- [PROBLEM DESCRIPTION] Word for word, restate the lines of the data below between those holding "len(plan) > 1 else []" and "系统托盘菜单（深色模式 + 深色Windows默认背景）截图：", inclusive; pictures do not belong in the copy.

- [INPUT DATA]
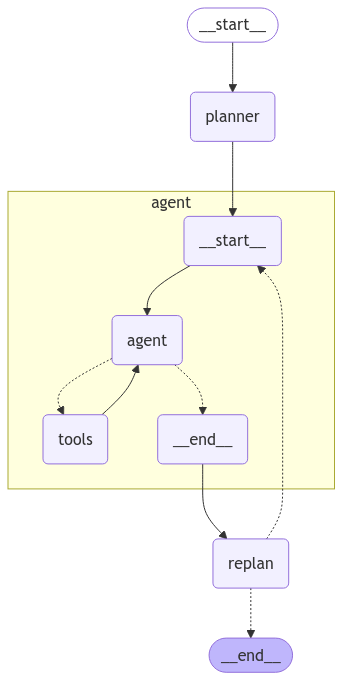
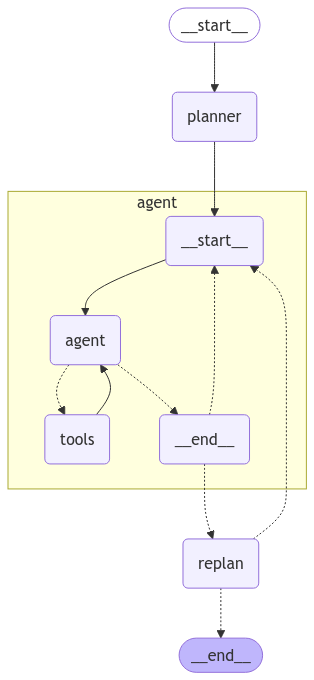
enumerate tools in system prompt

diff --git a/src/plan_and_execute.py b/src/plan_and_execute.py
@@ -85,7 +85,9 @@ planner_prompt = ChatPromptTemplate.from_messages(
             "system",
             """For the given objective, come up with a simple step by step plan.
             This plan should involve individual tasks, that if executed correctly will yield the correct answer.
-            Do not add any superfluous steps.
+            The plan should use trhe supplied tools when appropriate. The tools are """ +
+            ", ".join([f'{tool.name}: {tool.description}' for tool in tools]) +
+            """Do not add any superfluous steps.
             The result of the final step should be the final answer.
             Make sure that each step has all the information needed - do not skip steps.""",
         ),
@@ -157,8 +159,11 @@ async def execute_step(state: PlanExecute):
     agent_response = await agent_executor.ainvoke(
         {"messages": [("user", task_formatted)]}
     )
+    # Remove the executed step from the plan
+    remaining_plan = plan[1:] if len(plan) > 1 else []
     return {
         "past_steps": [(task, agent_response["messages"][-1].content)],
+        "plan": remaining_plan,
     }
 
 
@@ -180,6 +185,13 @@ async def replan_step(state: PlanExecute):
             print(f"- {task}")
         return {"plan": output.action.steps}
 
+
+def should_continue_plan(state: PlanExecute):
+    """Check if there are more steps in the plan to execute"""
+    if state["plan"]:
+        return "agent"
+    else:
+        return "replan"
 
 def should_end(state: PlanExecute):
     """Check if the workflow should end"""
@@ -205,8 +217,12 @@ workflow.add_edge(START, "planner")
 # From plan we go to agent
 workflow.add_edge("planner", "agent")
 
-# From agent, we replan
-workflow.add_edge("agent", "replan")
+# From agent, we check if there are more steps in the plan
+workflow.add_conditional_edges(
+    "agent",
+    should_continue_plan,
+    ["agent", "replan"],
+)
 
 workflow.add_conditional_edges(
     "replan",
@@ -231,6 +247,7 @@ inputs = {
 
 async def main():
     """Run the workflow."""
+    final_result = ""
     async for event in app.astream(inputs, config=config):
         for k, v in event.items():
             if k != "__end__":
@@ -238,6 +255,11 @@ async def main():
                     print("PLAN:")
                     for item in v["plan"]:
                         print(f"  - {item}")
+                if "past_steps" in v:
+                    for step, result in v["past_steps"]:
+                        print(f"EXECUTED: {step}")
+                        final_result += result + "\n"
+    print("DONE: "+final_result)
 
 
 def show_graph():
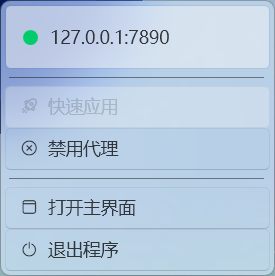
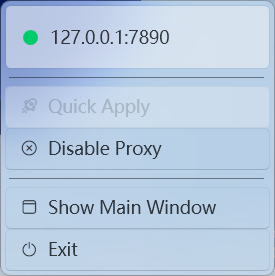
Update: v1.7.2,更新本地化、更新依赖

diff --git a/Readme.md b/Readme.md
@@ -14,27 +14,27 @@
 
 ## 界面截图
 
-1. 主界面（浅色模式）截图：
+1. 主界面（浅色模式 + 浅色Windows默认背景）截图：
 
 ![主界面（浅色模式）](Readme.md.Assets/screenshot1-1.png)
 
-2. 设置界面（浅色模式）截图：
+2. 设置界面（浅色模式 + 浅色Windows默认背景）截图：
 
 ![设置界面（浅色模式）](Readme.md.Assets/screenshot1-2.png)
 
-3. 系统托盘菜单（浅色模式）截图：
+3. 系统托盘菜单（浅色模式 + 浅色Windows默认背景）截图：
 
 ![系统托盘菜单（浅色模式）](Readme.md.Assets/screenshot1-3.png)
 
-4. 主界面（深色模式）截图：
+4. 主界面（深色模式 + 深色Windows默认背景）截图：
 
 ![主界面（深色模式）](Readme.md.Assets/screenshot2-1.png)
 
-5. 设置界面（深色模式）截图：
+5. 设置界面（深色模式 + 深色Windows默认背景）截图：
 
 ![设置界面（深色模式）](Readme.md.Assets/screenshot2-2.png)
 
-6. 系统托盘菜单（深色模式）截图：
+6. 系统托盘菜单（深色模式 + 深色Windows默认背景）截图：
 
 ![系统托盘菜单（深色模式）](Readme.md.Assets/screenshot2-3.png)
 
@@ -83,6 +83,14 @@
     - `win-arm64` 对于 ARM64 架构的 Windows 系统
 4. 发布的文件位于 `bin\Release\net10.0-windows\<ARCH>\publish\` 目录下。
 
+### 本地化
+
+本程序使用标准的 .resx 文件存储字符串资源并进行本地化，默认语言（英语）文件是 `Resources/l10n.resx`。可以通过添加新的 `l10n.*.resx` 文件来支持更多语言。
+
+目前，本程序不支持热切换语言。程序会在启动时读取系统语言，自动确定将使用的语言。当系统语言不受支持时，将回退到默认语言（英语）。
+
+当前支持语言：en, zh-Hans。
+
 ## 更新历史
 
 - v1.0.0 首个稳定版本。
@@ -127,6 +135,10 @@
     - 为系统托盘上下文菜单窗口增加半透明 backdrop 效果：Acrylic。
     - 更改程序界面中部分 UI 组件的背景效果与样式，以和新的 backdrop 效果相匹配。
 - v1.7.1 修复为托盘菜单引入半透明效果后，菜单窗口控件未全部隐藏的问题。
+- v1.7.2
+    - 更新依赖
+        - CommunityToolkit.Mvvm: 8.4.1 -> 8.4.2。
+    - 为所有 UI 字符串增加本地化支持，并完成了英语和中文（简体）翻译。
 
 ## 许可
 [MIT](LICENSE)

- [SOLUTION BELOW]
+    remaining_plan = plan[1:] if len(plan) > 1 else []
     return {
         "past_steps": [(task, agent_response["messages"][-1].content)],
+        "plan": remaining_plan,
     }
 
 
@@ -180,6 +185,13 @@ async def replan_step(state: PlanExecute):
             print(f"- {task}")
         return {"plan": output.action.steps}
 
+
+def should_continue_plan(state: PlanExecute):
+    """Check if there are more steps in the plan to execute"""
+    if state["plan"]:
+        return "agent"
+    else:
+        return "replan"
 
 def should_end(state: PlanExecute):
     """Check if the workflow should end"""
@@ -205,8 +217,12 @@ workflow.add_edge(START, "planner")
 # From plan we go to agent
 workflow.add_edge("planner", "agent")
 
-# From agent, we replan
-workflow.add_edge("agent", "replan")
+# From agent, we check if there are more steps in the plan
+workflow.add_conditional_edges(
+    "agent",
+    should_continue_plan,
+    ["agent", "replan"],
+)
 
 workflow.add_conditional_edges(
     "replan",
@@ -231,6 +247,7 @@ inputs = {
 
 async def main():
     """Run the workflow."""
+    final_result = ""
     async for event in app.astream(inputs, config=config):
         for k, v in event.items():
             if k != "__end__":
@@ -238,6 +255,11 @@ async def main():
                     print("PLAN:")
                     for item in v["plan"]:
                         print(f"  - {item}")
+                if "past_steps" in v:
+                    for step, result in v["past_steps"]:
+                        print(f"EXECUTED: {step}")
+                        final_result += result + "\n"
+    print("DONE: "+final_result)
 
 
 def show_graph():
Update: v1.7.2,更新本地化、更新依赖

diff --git a/Readme.md b/Readme.md
@@ -14,27 +14,27 @@
 
 ## 界面截图
 
-1. 主界面（浅色模式）截图：
+1. 主界面（浅色模式 + 浅色Windows默认背景）截图：
 
 ![主界面（浅色模式）](Readme.md.Assets/screenshot1-1.png)
 
-2. 设置界面（浅色模式）截图：
+2. 设置界面（浅色模式 + 浅色Windows默认背景）截图：
 
 ![设置界面（浅色模式）](Readme.md.Assets/screenshot1-2.png)
 
-3. 系统托盘菜单（浅色模式）截图：
+3. 系统托盘菜单（浅色模式 + 浅色Windows默认背景）截图：
 
 ![系统托盘菜单（浅色模式）](Readme.md.Assets/screenshot1-3.png)
 
-4. 主界面（深色模式）截图：
+4. 主界面（深色模式 + 深色Windows默认背景）截图：
 
 ![主界面（深色模式）](Readme.md.Assets/screenshot2-1.png)
 
-5. 设置界面（深色模式）截图：
+5. 设置界面（深色模式 + 深色Windows默认背景）截图：
 
 ![设置界面（深色模式）](Readme.md.Assets/screenshot2-2.png)
 
-6. 系统托盘菜单（深色模式）截图：
+6. 系统托盘菜单（深色模式 + 深色Windows默认背景）截图：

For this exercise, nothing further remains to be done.